Many current and former members of the Durham Region Field Naturalists have participated in the conservation of such local natural areas as the Second Marsh and the Thickson’s Woods Heritage Foundation and continue to sit on the supporting boards.




In 2004 DRFN joined with the local chapter of the Canadian Organic Growers (COG) and the City of Oshawa to create a butterfly garden next to the Oshawa Creek on Rossland Road west of Simcoe Street.  This endeavor is meant to provide a habitat for butterflies and a teaching tool to public.

On December 4, 2007, Otto Peter accepted a Central Lake Ontario Conservation Authority (CLOCA) Watershed Award for DRFN. We were selected for the organization’s support of the Authority’s watershed management and natural heritage projects.  Along with conducting tree plantings, hosting various natural heritage inventories and a garlic mustard removal public event, members also provided interpretive services as part of CLOCA’s Watershed Wilderness Nature Hikes.  Durham Region Field Naturalists members also take a leading role in organizing the Cranberry

Marsh and Heber Down Raptor Watch.

In 2005 DRFN won the Durham Environmental Advisory Committee’s  Irene Kock Education/Communication Award.

The DRFN is an active member of Ontario Nature being a member club within ON's Ontario North section of the Nature Network.  The club provides support both monetarily and otherwise to Ontario Nature and other conservation groups such as the Thickson’s Woods Heritage Foundation,  etc.

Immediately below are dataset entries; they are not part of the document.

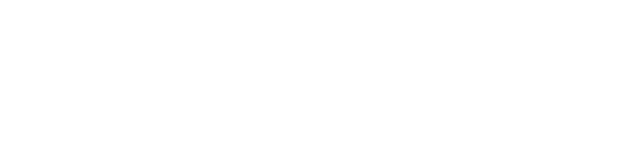
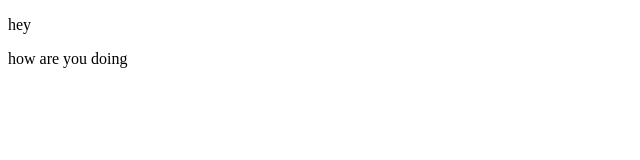
Before and after one commit to 22041/codequeen, a plain HTML site: page index.html in a window 1280 px wide. Shown: the whole page, without its empty margins (0-640 px from the left). Drawn offline with Linux system fonts and the light colour scheme.

Commit message:
added <p>
added p

```diff
--- a/index.html
+++ b/index.html
@@ -6,6 +6,8 @@
   <title>WEB</title>
 </head>
 <body>
+  <p>hey</p>
+  <p>how are you doing</p>
 
 </body>
 </html>
```
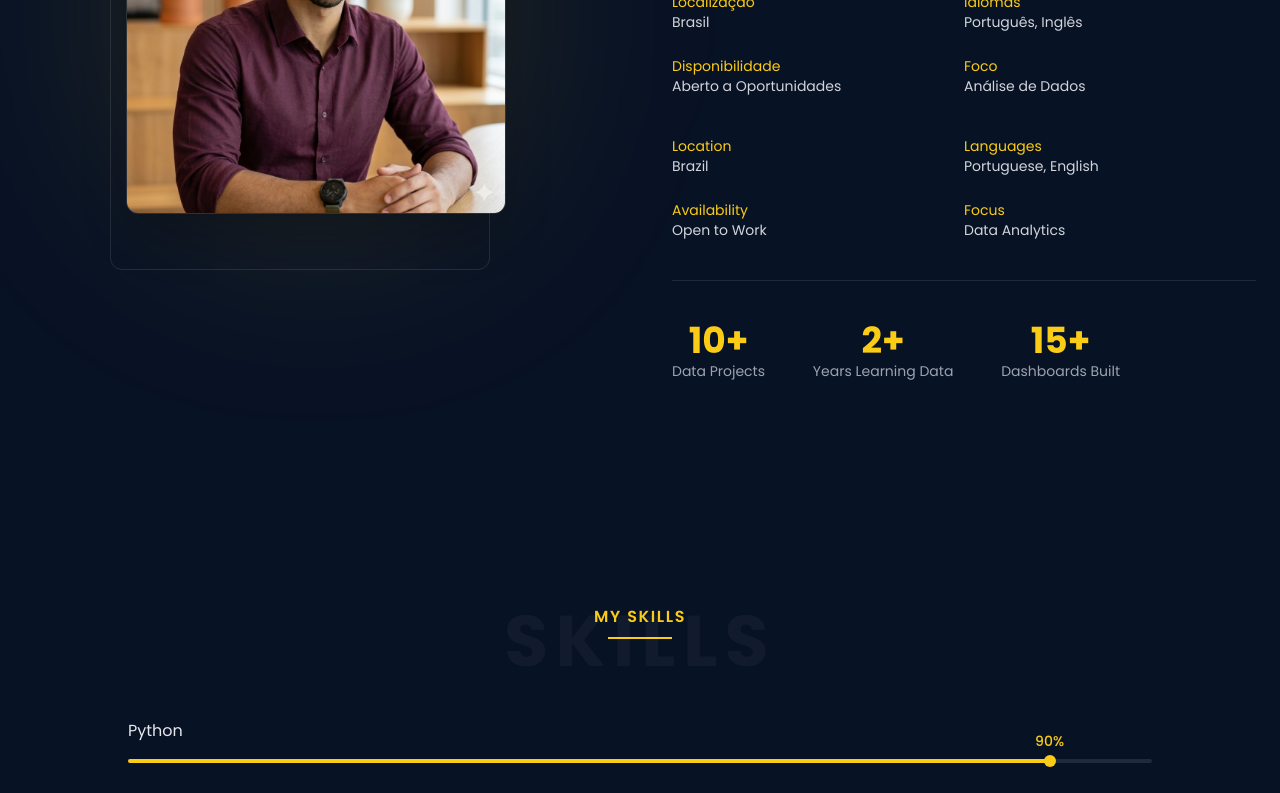
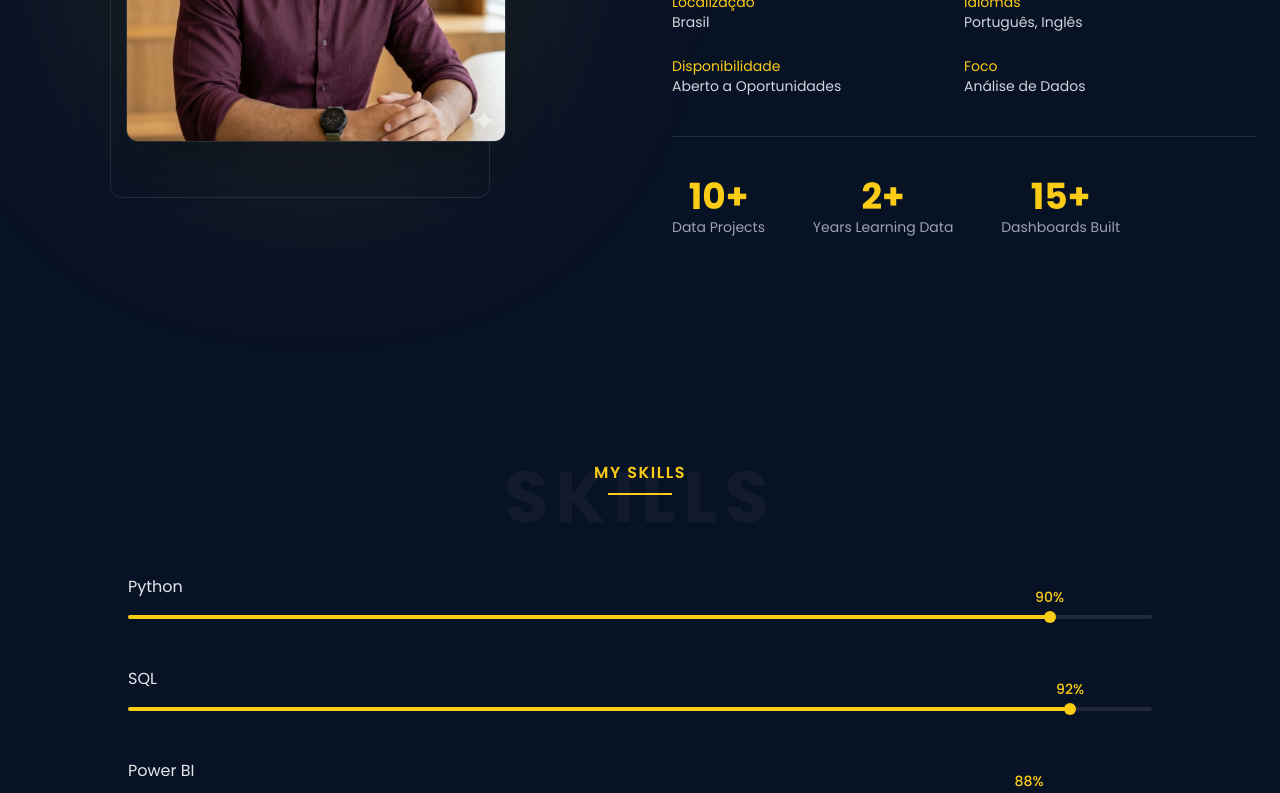
Before and after one commit to KelvenFontes/my-portfolio, a Next.js app: page /pt in a window 1280 px wide. Shown: the part 1360-2153 px from the top of the page. Built offline with nearby package versions, Linux system fonts and the light colour scheme.

Commit message:
refactor: remover seção de informações do componente About

```diff
--- a/src/components/About.tsx
+++ b/src/components/About.tsx
@@ -91,30 +91,6 @@ export default function About({dict}:any) {
 
             </div>
 
-            {/* INFO */}
-            <div className="grid grid-cols-2 gap-y-6 text-sm text-gray-300 mb-10">
-
-              <div>
-                <span className="text-yellow-400 block">Location</span>
-                Brazil
-              </div>
-
-              <div>
-                <span className="text-yellow-400 block">Languages</span>
-                Portuguese, English
-              </div>
-
-              <div>
-                <span className="text-yellow-400 block">Availability</span>
-                Open to Work
-              </div>
-
-              <div>
-                <span className="text-yellow-400 block">Focus</span>
-                Data Analytics
-              </div>
-
-            </div>
 
             {/* DIVIDER */}
             <div className="w-full h-px bg-white/10 mb-10"></div>
```
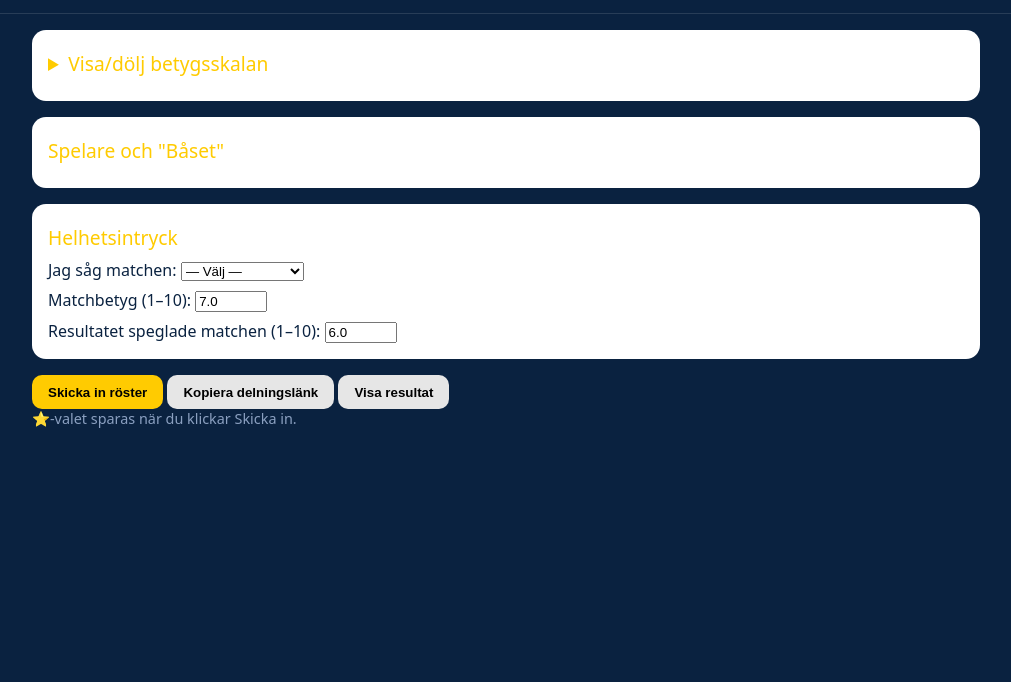
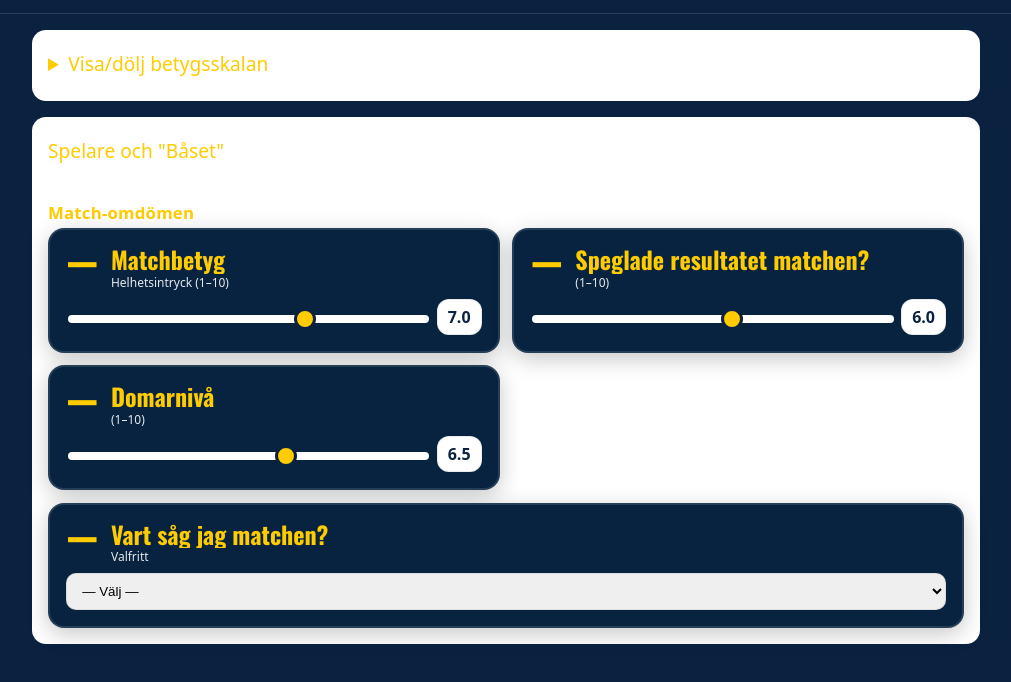
Before and after one commit to hnrkB84/matchratings, a website: page public/index.html in a window 1280 px wide. Shown: the part 96-778 px from the top of the page, without its empty margins (134-1145 px from the left). Drawn offline with nearby package versions, Linux system fonts and the light colour scheme; no server answers.

Commit message:
meta kort och domare

```diff
--- a/public/index.html
+++ b/public/index.html
@@ -41,38 +41,89 @@ Välj ⭐ för att markera matchens bästa HV-spelare.
 
     <div class="card">
       <div class="section-title">Spelare och "Båset"</div>
+
+      <!-- Spelare -->
       <div id="players" class="players-grid"></div>
-    </div>
 
-    <div class="card" style="margin-top:1rem;">
-      <div class="section-title">Helhetsintryck</div>
+      <!-- Avdelare + meta-kort under spelarna -->
+      <hr class="divider">
+      <div class="subsection">Match-omdömen</div>
 
-      <label for="att">Jag såg matchen:</label>
-      <select id="att">
-        <option value="">— Välj —</option>
-        <option value="arena">På plats i arenan</option>
-        <option value="tv">På TV / stream</option>
-        <option value="skip">Vill ej svara</option>
-      </select>
+      <div class="meta-grid">
+        <!-- Matchbetyg -->
+        <div class="p-card meta">
+          <div class="p-top">
+            <div class="p-nr">—</div>
+            <div>
+              <div class="p-name">Matchbetyg</div>
+              <div class="p-pos">Helhetsintryck (1–10)</div>
+            </div>
+          </div>
+          <div class="p-rate">
+            <div class="p-range">
+              <input type="range" min="1" max="10" step="0.5" value="7.0" id="mo_range"
+                     oninput="document.getElementById('badge-mo').textContent=Number(this.value).toFixed(1)">
+            </div>
+            <div class="p-badge" id="badge-mo">7.0</div>
+          </div>
+        </div>
 
-      <div style="margin-top:.5rem;">
-        <label>Matchbetyg (1–10):</label>
-        <input id="mo" type="number" step="0.5" min="1" max="10" value="7.0" />
+        <!-- Speglade resultatet matchen? -->
+        <div class="p-card meta">
+          <div class="p-top">
+            <div class="p-nr">—</div>
+            <div>
+              <div class="p-name">Speglade resultatet matchen?</div>
+              <div class="p-pos">(1–10)</div>
+            </div>
+          </div>
+          <div class="p-rate">
+            <div class="p-range">
+              <input type="range" min="1" max="10" step="0.5" value="6.0" id="rr_range"
+                     oninput="document.getElementById('badge-rr').textContent=Number(this.value).toFixed(1)">
+            </div>
+            <div class="p-badge" id="badge-rr">6.0</div>
+          </div>
+        </div>
+
+        <!-- Domarnivå -->
+        <div class="p-card meta">
+          <div class="p-top">
+            <div class="p-nr">—</div>
+            <div>
+              <div class="p-name">Domarnivå</div>
+              <div class="p-pos">(1–10)</div>
+            </div>
+          </div>
+          <div class="p-rate">
+            <div class="p-range">
+              <input type="range" min="1" max="10" step="0.5" value="6.5" id="ref_range"
+                     oninput="document.getElementById('badge-ref').textContent=Number(this.value).toFixed(1)">
+            </div>
+            <div class="p-badge" id="badge-ref">6.5</div>
+          </div>
+        </div>
       </div>
 
-      <div style="margin-top:.5rem;">
-        <label>Resultatet speglade matchen (1–10):</label>
-        <input id="rr" type="number" step="0.5" min="1" max="10" value="6.0" />
+      <!-- "Vart såg jag matchen?" kan ligga kvar i egen card, men vill du ha den här: -->
+      <div class="p-card meta" style="margin-top:.8rem;">
+        <div class="p-top">
+          <div class="p-nr">—</div>
+          <div>
+            <div class="p-name">Vart såg jag matchen?</div>
+            <div class="p-pos">Valfritt</div>
+          </div>
+        </div>
+        <div style="margin-top:.5rem;">
+          <select id="att" style="width:100%; padding:.55rem .7rem; border-radius:10px; border:1px solid rgba(0,0,0,.08);">
+            <option value="">— Välj —</option>
+            <option value="arena">På plats i arenan</option>
+            <option value="tv">På TV / stream</option>
+            <option value="skip">Vill ej svara</option>
+          </select>
+        </div>
       </div>
     </div>
-
-    <div class="row" style="margin:1rem 0;">
-      <button class="btn" id="saveAllBtn">Skicka in röster</button>
-      <button class="btn secondary" id="copyLinkBtn">Kopiera delningslänk</button>
-      <button class="btn secondary" onclick="location.href='resultat.html'">Visa resultat</button>
-      <div class="muted">⭐-valet sparas när du klickar Skicka in.</div>
-    </div>
-  </div>
 
 <script>
 /* ======= Parametrar / fingerprint ======= */
@@ -180,8 +231,9 @@ async function saveAll(){
     ratings,
     star_player_id: starPlayerId ?? null,
     attendance: document.getElementById("att").value || null,
-    match_overall: parseFloat(document.getElementById("mo").value) || null,
-    result_reflection: parseFloat(document.getElementById("rr").value) || null
+    match_overall: parseFloat(document.getElementById("mo_range").value) || null,
+    result_reflection: parseFloat(document.getElementById("rr_range").value) || null,
+    referee_level: parseFloat(document.getElementById("ref_range").value) || null
   };
 
   const res = await fetch("/api/submit", {
--- a/public/styles.css
+++ b/public/styles.css
@@ -156,3 +156,39 @@ canvas,img,video{ max-width:100%; height:auto; display:block; }
   .p-name{ font-size:22px; }
   .p-star{ font-size:32px; width:96px; } /* säkerställ stor touch-yta */
 }
+/* ===== Meta-kort (Matchbetyg / Speglade resultatet / Domarnivå) ===== */
+/* Ser ut som .p-card men utan stjärnkolumn till höger */
+.p-card.meta{
+  padding:1rem 1rem;                 /* tar bort extra utrymme för stjärnkolumnen */
+}
+.p-card.meta::after{ display:none; } /* göm högerkolumnens pseudo-element */
+.p-card.meta .p-star{ display:none; }/* säkerställ att ingen stjärna syns */
+
+/* Valfri liten rubrikrad när meta-korten ligger under spelarna */
+.subsection{
+  margin:.75rem 0 .25rem;
+  font-size:1.05rem;
+  font-weight:700;
+  color:var(--yellow);
+  letter-spacing:.2px;
+}
+
+/* En liten tunn avdelare i kortet */
+.divider{
+  margin:1rem 0 .5rem;
+  height:1px;
+  background:rgba(255,255,255,.18);
+  border:0;
+}
+
+/* Liten grid för meta-korten så de bryter snyggt */
+.meta-grid{
+  display:grid;
+  grid-template-columns:1fr;
+  gap:.8rem;
+}
+@media (min-width:720px){
+  .meta-grid{ grid-template-columns:1fr 1fr; }
+}
+/* Badge får gärna vara lite tätare på meta-korten */
+.p-card.meta .p-badge{ padding:6px 10px; }
```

An eight to twelve page newsletter is published five times a year and provides schedules of upcoming meetings and outings.  It also contains local and provincial conservation issues, rare bird sightings, write-ups of past outings, recent bird observations, articles of interests to naturalists covering birds, plants, animals and ecosystems and articles of environmental importance such as energy conservation, recycling and organic foods and products. Club members write most of these articles.    

The Durham Region Field Naturalist is a not-for profit organization and is a registered charity. Yearly membership fees and donations finance it.  


In 1986 The DRFN published a booklet entitled “ Natural Areas of Durham Region” that was made available to the public.